Scientists from the Karolinska Institute in Stockholm have determined that women who smoke and carry human papillomavirus type 16 have bigger chances of developing "cervical cancer in situ" than the women who with only one of the two factors.

Cervical cancer in situ is a cancer that is confined to the surface layer of the cervix.

There are a few HPV types that lead to cervical cancer among over hundred HPV types.

Scientists have found that the risk of cancer in situ was very high in smokers with high levels of HPV 16. At first they thought that smoking could be an independent risk factor for this type of cancer. However, it turned out that both exposures, smoking and the presence of HPV 16, need to be present at the same time for there to be an interaction.
Women who smoked and had HPV 16 virus are 14 times more likely to develop the cancer than smokers who didn’t have the virus. Nonsmokers who had the HPV 16 had 5-6 times increased chances of having this type of cervical cancer.

The studies showed that there is even a correlation between smoking duration and HPV-16 positivity.
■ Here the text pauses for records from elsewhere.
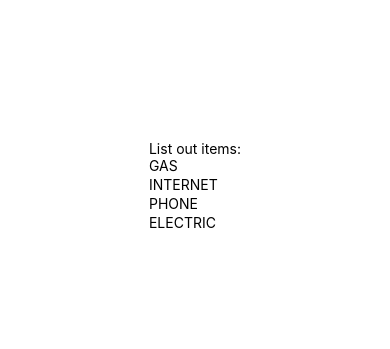
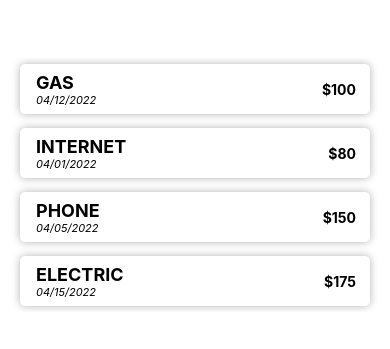
Before and after one commit to IrvinDelgado/billing-app, a React Native app: screen / in a window 390 px wide. Shown: the part 237-586 px from the top of the page. Built offline with nearby package versions, Linux system fonts and the light colour scheme.

Commit message:
bill skeleton

```diff
--- a/src/components/Bill.tsx
+++ b/src/components/Bill.tsx
@@ -1,5 +1,5 @@
 import React from 'react';
-import { Text, View } from 'react-native';
+import { Text, View, StyleSheet } from 'react-native';
 
 interface Bill {
   bill: {
@@ -12,10 +12,50 @@ interface Bill {
 
 const Bill = (props: Bill) => {
   return (
-    <View>
-      <Text>{props.bill.name}</Text>
+    <View style={styles.container}>
+      <View>
+        <Text style={styles.header}>{props.bill.name}</Text>
+        <Text style={styles.subtitle}>{props.bill.dueDate}</Text>
+      </View>
+      <View>
+        <Text style={styles.cost}>${props.bill.cost}</Text>
+      </View>
     </View>
   );
 }
 
 export default Bill;
+
+const styles = StyleSheet.create({
+  container: {
+    backgroundColor: '#FFFFFF',
+    height: 50,
+    width: 350,
+    borderRadius: 5,
+    alignItems: 'center',
+    justifyContent: 'space-between',
+    shadowColor: '#B3B3B3',
+    shadowOffset: { width: 0, height: 0 },
+    shadowOpacity: 1,
+    shadowRadius: 8,
+    elevation: 8,
+    flexDirection: 'row',
+    paddingLeft: 16,
+    paddingRight: 14,
+    marginTop: 6,
+    marginBottom: 6,
+    marginLeft: 16,
+    marginRight: 16,
+  },
+  header: {
+    fontSize: 18,
+    fontWeight:'bold'
+  },
+  subtitle: {
+    fontSize: 11,
+    fontStyle: 'italic'
+  },
+  cost:{
+    fontWeight: 'bold',
+  }
+});
--- a/src/views/home.tsx
+++ b/src/views/home.tsx
@@ -10,11 +10,11 @@ const ItemSeparator = () => <View style={{ height: 2 }}/>
 const Home = () => {
   return (
     <View>
-      <Text>List out items:</Text>
       <FlatList
         data={BILLS}
         renderItem={({item}) => renderItemComponent(item)}
         ItemSeparatorComponent={ItemSeparator}
+        keyExtractor={(item)=>item.name}
       />
     </View>
   );
```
The findings came as a shock to the researchers.

The women who belong to the risk group are advised to frequently monitor their conditions.